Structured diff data
□ □ □ □ □

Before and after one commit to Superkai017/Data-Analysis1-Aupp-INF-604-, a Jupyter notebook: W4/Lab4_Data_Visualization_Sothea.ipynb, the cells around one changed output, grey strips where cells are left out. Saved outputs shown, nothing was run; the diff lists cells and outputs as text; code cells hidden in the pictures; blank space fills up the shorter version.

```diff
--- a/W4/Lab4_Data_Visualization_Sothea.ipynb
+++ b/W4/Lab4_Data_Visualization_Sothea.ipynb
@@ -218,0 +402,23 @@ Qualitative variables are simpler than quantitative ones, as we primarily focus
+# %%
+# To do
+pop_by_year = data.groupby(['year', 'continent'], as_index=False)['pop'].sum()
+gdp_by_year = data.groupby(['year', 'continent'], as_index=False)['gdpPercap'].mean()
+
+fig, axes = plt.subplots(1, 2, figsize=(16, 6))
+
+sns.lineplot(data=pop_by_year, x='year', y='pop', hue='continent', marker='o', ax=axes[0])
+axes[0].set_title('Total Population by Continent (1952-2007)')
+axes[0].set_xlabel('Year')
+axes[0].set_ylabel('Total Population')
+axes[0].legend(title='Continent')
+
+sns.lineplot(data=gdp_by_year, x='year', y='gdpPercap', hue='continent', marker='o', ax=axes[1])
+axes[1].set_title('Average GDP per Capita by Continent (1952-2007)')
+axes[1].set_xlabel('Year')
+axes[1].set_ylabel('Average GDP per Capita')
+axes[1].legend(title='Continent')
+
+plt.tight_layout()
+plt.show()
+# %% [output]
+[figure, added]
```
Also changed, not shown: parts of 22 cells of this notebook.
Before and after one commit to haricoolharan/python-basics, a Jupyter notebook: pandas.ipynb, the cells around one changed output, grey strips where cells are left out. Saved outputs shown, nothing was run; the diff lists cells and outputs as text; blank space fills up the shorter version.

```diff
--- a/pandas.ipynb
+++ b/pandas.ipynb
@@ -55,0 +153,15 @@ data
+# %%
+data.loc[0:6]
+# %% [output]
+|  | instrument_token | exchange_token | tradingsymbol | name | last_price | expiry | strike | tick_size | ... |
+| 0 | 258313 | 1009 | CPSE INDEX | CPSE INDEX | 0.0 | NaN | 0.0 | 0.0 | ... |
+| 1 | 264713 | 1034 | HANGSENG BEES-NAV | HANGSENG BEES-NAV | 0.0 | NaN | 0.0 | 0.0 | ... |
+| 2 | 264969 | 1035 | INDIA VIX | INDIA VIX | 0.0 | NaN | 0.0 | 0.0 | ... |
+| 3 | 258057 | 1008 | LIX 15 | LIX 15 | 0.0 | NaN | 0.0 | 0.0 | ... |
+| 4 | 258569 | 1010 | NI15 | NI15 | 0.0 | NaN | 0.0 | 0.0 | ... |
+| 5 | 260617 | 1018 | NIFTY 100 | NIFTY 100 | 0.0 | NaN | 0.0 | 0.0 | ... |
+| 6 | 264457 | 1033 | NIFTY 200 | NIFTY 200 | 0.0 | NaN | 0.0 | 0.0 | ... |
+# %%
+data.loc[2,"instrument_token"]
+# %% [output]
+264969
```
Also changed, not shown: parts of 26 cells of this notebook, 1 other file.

□ □ □ □ □

Above are the records; copy every line in them that holds the word "fills".

Before and after one commit to Superkai017/Data-Analysis1-Aupp-INF-604-, a Jupyter notebook: W4/Lab4_Data_Visualization_Sothea.ipynb, the cells around one changed output, grey strips where cells are left out. Saved outputs shown, nothing was run; the diff lists cells and outputs as text; code cells hidden in the pictures; blank space fills up the shorter version.
Before and after one commit to haricoolharan/python-basics, a Jupyter notebook: pandas.ipynb, the cells around one changed output, grey strips where cells are left out. Saved outputs shown, nothing was run; the diff lists cells and outputs as text; blank space fills up the shorter version.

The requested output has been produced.